** Your goal **
The listing below must be repeated word for word, without its pictures.

** The data **
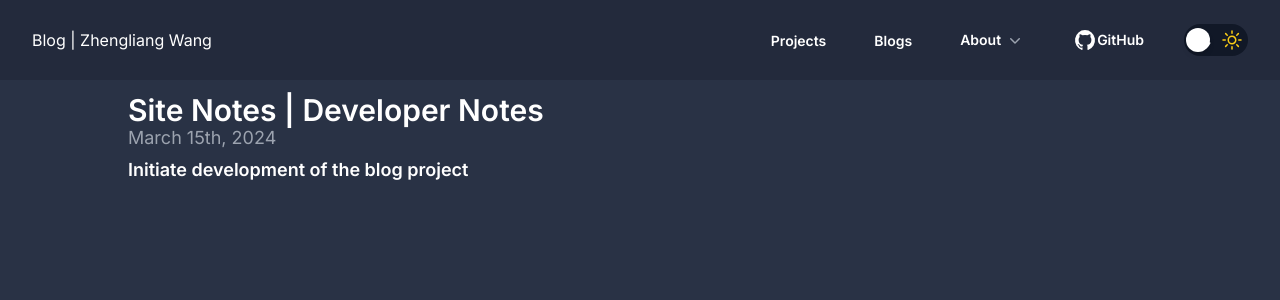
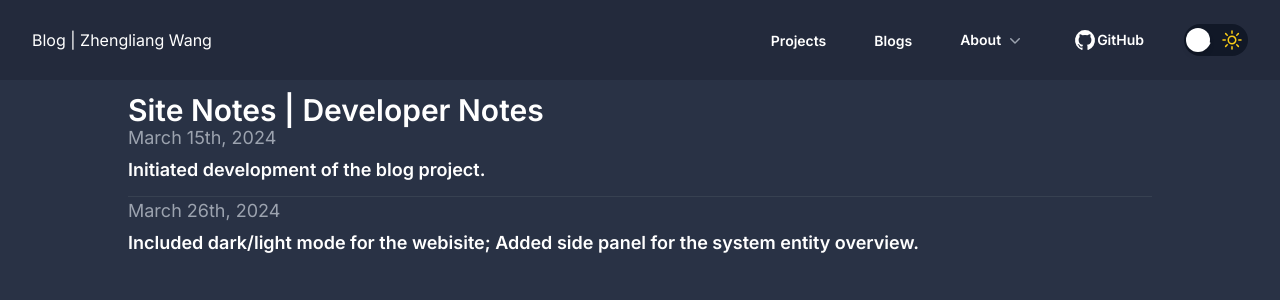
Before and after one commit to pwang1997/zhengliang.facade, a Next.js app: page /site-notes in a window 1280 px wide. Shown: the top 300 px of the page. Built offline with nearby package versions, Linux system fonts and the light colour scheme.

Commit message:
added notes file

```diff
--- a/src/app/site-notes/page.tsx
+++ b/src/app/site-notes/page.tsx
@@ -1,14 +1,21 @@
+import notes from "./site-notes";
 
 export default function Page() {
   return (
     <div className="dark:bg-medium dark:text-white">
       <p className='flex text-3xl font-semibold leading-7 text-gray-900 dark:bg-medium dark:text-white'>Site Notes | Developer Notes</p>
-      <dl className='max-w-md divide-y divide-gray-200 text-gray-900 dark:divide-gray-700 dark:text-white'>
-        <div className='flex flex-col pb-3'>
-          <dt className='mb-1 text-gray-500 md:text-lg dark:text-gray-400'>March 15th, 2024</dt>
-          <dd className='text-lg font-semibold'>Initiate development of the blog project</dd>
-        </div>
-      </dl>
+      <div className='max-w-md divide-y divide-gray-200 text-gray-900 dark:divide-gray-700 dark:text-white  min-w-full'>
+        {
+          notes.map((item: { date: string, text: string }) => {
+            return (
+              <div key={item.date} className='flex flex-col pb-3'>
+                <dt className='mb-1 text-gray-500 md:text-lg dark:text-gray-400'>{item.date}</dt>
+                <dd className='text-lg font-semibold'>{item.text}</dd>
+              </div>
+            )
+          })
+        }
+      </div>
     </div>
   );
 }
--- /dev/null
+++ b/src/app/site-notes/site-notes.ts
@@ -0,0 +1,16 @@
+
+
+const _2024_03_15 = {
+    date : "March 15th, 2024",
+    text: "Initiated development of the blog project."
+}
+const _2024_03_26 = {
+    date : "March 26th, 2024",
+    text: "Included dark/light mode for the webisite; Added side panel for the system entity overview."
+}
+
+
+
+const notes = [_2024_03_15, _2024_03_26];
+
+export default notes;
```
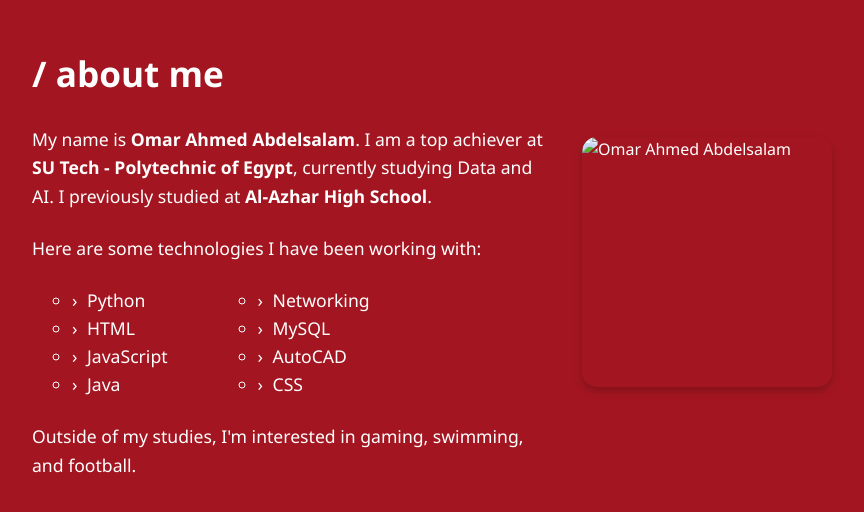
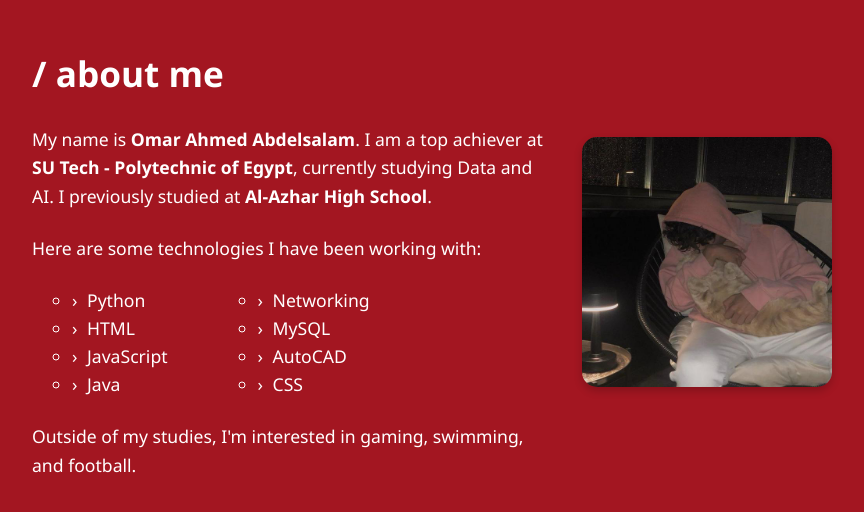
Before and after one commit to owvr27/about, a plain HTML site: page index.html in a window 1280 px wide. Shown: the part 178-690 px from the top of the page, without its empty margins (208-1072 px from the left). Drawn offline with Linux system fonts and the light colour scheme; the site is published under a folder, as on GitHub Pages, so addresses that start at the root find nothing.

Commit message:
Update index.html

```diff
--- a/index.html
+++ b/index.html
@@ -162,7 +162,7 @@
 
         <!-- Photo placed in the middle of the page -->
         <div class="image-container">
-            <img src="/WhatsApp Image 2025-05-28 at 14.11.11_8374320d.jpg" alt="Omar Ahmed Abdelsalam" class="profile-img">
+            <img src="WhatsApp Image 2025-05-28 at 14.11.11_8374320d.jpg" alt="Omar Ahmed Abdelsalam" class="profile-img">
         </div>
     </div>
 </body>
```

** Completed task **
Before and after one commit to pwang1997/zhengliang.facade, a Next.js app: page /site-notes in a window 1280 px wide. Shown: the top 300 px of the page. Built offline with nearby package versions, Linux system fonts and the light colour scheme.

Commit message:
added notes file

```diff
--- a/src/app/site-notes/page.tsx
+++ b/src/app/site-notes/page.tsx
@@ -1,14 +1,21 @@
+import notes from "./site-notes";
 
 export default function Page() {
   return (
     <div className="dark:bg-medium dark:text-white">
       <p className='flex text-3xl font-semibold leading-7 text-gray-900 dark:bg-medium dark:text-white'>Site Notes | Developer Notes</p>
-      <dl className='max-w-md divide-y divide-gray-200 text-gray-900 dark:divide-gray-700 dark:text-white'>
-        <div className='flex flex-col pb-3'>
-          <dt className='mb-1 text-gray-500 md:text-lg dark:text-gray-400'>March 15th, 2024</dt>
-          <dd className='text-lg font-semibold'>Initiate development of the blog project</dd>
-        </div>
-      </dl>
+      <div className='max-w-md divide-y divide-gray-200 text-gray-900 dark:divide-gray-700 dark:text-white  min-w-full'>
+        {
+          notes.map((item: { date: string, text: string }) => {
+            return (
+              <div key={item.date} className='flex flex-col pb-3'>
+                <dt className='mb-1 text-gray-500 md:text-lg dark:text-gray-400'>{item.date}</dt>
+                <dd className='text-lg font-semibold'>{item.text}</dd>
+              </div>
+            )
+          })
+        }
+      </div>
     </div>
   );
 }
--- /dev/null
+++ b/src/app/site-notes/site-notes.ts
@@ -0,0 +1,16 @@
+
+
+const _2024_03_15 = {
+    date : "March 15th, 2024",
+    text: "Initiated development of the blog project."
+}
+const _2024_03_26 = {
+    date : "March 26th, 2024",
+    text: "Included dark/light mode for the webisite; Added side panel for the system entity overview."
+}
+
+
+
+const notes = [_2024_03_15, _2024_03_26];
+
+export default notes;
```
Before and after one commit to owvr27/about, a plain HTML site: page index.html in a window 1280 px wide. Shown: the part 178-690 px from the top of the page, without its empty margins (208-1072 px from the left). Drawn offline with Linux system fonts and the light colour scheme; the site is published under a folder, as on GitHub Pages, so addresses that start at the root find nothing.

Commit message:
Update index.html

```diff
--- a/index.html
+++ b/index.html
@@ -162,7 +162,7 @@
 
         <!-- Photo placed in the middle of the page -->
         <div class="image-container">
-            <img src="/WhatsApp Image 2025-05-28 at 14.11.11_8374320d.jpg" alt="Omar Ahmed Abdelsalam" class="profile-img">
+            <img src="WhatsApp Image 2025-05-28 at 14.11.11_8374320d.jpg" alt="Omar Ahmed Abdelsalam" class="profile-img">
         </div>
     </div>
 </body>
```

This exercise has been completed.